Tweet The power of evaluative thinking.
Dr. Jane Davidson and educational systems change expert Joanne McEachen explain how sometimes the obvious solution is not in fact the right solution at all.
Even if it’s part of what’s needed, there are systemic issues in play that must be addressed as well.
Powerful insights to share with
Read the whole post –> Through the Looking Glass (with evaluative thinking!): How professional learning solutions implicitly blame teachers

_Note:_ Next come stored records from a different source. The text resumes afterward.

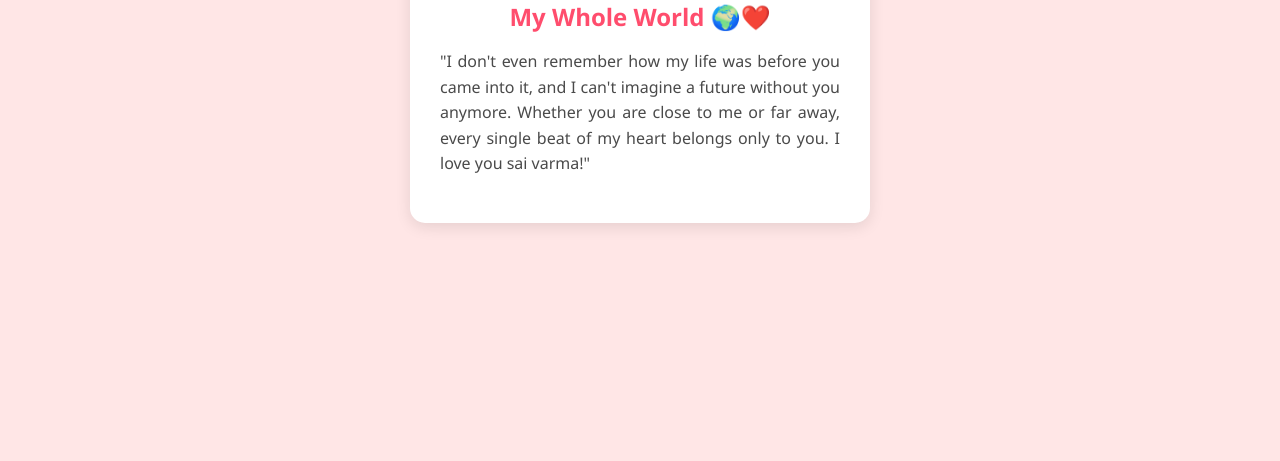
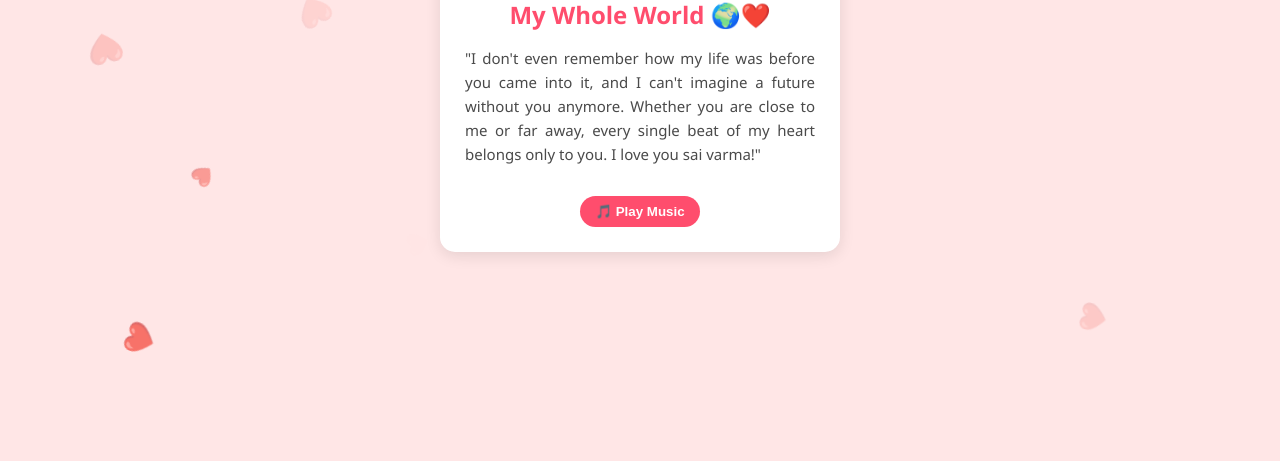
Before and after one commit to srilekhanaspuri931-a11y/for-my-love, a plain HTML site: page index.html in a window 1280 px wide. Shown: the part 339-800 px from the top of the page. Drawn offline with Linux system fonts and the light colour scheme.

Commit message:
Update index.html

```diff
--- a/index.html
+++ b/index.html
@@ -13,26 +13,102 @@
             align-items: center;
             height: 100vh;
             margin: 0;
+            overflow: hidden;
+            position: relative;
         }
         .card {
             background: white;
-            padding: 30px;
+            padding: 25px;
             border-radius: 15px;
             box-shadow: 0 4px 15px rgba(0,0,0,0.1);
             text-align: center;
-            max-width: 400px;
+            max-width: 350px;
+            z-index: 10;
         }
-        h1 { color: #ff4d6d; font-size: 24px; margin-bottom: 15px; }
-        p { color: #4a4a4a; font-size: 16px; line-height: 1.6; text-align: justify; }
-        .heart { color: #ff4d6d; font-size: 40px; animation: beat 1s infinite alternate; }
+        .profile-img {
+            width: 150px;
+            height: 150px;
+            border-radius: 50%;
+            object-fit: cover;
+            border: 4px solid #ff4d6d;
+            margin-bottom: 15px;
+        }
+        h1 { color: #ff4d6d; font-size: 24px; margin: 10px 0; }
+        p { color: #4a4a4a; font-size: 15px; line-height: 1.6; text-align: justify; }
+        .heart { color: #ff4d6d; font-size: 35px; animation: beat 1s infinite alternate; }
         @keyframes beat { to { transform: scale(1.1); } }
+
+        /* Falling Hearts Animation */
+        .falling-heart {
+            position: absolute;
+            color: #ff4d6d;
+            font-size: 20px;
+            top: -20px;
+            animation: fall linear infinite;
+        }
+        @keyframes fall {
+            to {
+                transform: translateY(105vh) rotate(360deg);
+            }
+        }
+
+        .music-btn {
+            background: #ff4d6d;
+            color: white;
+            border: none;
+            padding: 8px 15px;
+            border-radius: 20px;
+            cursor: pointer;
+            margin-top: 15px;
+            font-weight: bold;
+        }
     </style>
 </head>
 <body>
+
+    <!-- Background Music -->
+    <audio id="bg-music" loop>
+        <source src="https://www.soundhelix.com/examples/mp3/SoundHelix-Song-1.mp3" type="audio/mpeg">
+    </audio>
+
     <div class="card">
+        <!-- Photo Section -->
+        <img src="IMG_20260630_173822.jpg" alt="Our Love" class="profile-img">
+
         <div class="heart">❤️</div>
         <h1>My Whole World 🌍❤️</h1>
         <p>"I don't even remember how my life was before you came into it, and I can't imagine a future without you anymore. Whether you are close to me or far away, every single beat of my heart belongs only to you. I love you sai varma!"</p>
+
+        <button class="music-btn" onclick="toggleMusic()">🎵 Play Music</button>
     </div>
+
+    <script>
+        // Falling Hearts Generator
+        function createHeart() {
+            const heart = document.createElement('div');
+            heart.classList.add('falling-heart');
+            heart.innerHTML = '❤️';
+            heart.style.left = Math.random() * 100 + 'vw';
+            heart.style.animationDuration = Math.random() * 3 + 2 + 's';
+            heart.style.opacity = Math.random();
+            heart.style.fontSize = Math.random() * 15 + 15 + 'px';
+            document.body.appendChild(heart);
+            setTimeout(() => { heart.remove(); }, 5000);
+        }
+        setInterval(createHeart, 300);
+
+        // Music Control
+        function toggleMusic() {
+            const music = document.getElementById('bg-music');
+            const btn = document.querySelector('.music-btn');
+            if (music.paused) {
+                music.play();
+                btn.innerHTML = "⏸️ Pause Music";
+            } else {
+                music.pause();
+                btn.innerHTML = "🎵 Play Music";
+            }
+        }
+    </script>
 </body>
 </html>
```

In the medical profession in particular, there are some very rigid beliefs about what constitutes good enough “evidence of effectiveness” to justify offering, recommending, allowing patients to try, or even just not vehemently opposing a particular type of treatment for a patient. There are some glimmers of hope in other sectors (e.g. in the Best Evidence Synthesis work here in New Zealand). But there are still three areas where there are very serious challenges in building a credible evidence base given the kinds of constraints and realities surrounding them. They are: (1) cutting-edge treatments; (2) treatments that are by their very nature tailored/individualized rather than standardized across patients or populations; and (3) learning what works for small sub-populations
Read the whole post –> What constitutes “evidence”? Implications for cutting-edge, tailored treatments, and small sub-populations
The new funding rules for the US Department of Education’s $650 million Investing in Innovation appear based on an out-of-date model of evidence-based policy and hierarchy of evidence. Recent developments in our understanding of evidence-based policy would suggest changes are needed to the selection criteria and to how successful proposals will be evaluated.
Read the whole post –> Investing In Innovation – a need to apply what we know about evidence-based policy
Most lay people can grasp the difference between grading/rating and ranking, so what’s wrong with the media? Following on from Patricia Rogers’ recent posts about the misreporting of evaluation findings, this post looks at an example from the New Zealand media (reporting on the new National Standards for literacy and numeracy) of leading the public astray with a complete lack of understanding of this very fundamental evaluation concept. Jane also ponders the reasons why the mainstream media in particular gets this kind of thing wrong so often …
Read the whole post –> The media and evaluation reporting – clueless or unscrupulous?
Another Head Start evaluation, another controversy about whether the results show it works or not. In her comment on our post on the NY School Milk Study Susan Wolf drew our attention to some important differences between the recent evaluation report on Head Start, and how it was represented in an email from the
Read the whole post –> Does the recent evaluation show that Head Start doesn’t work?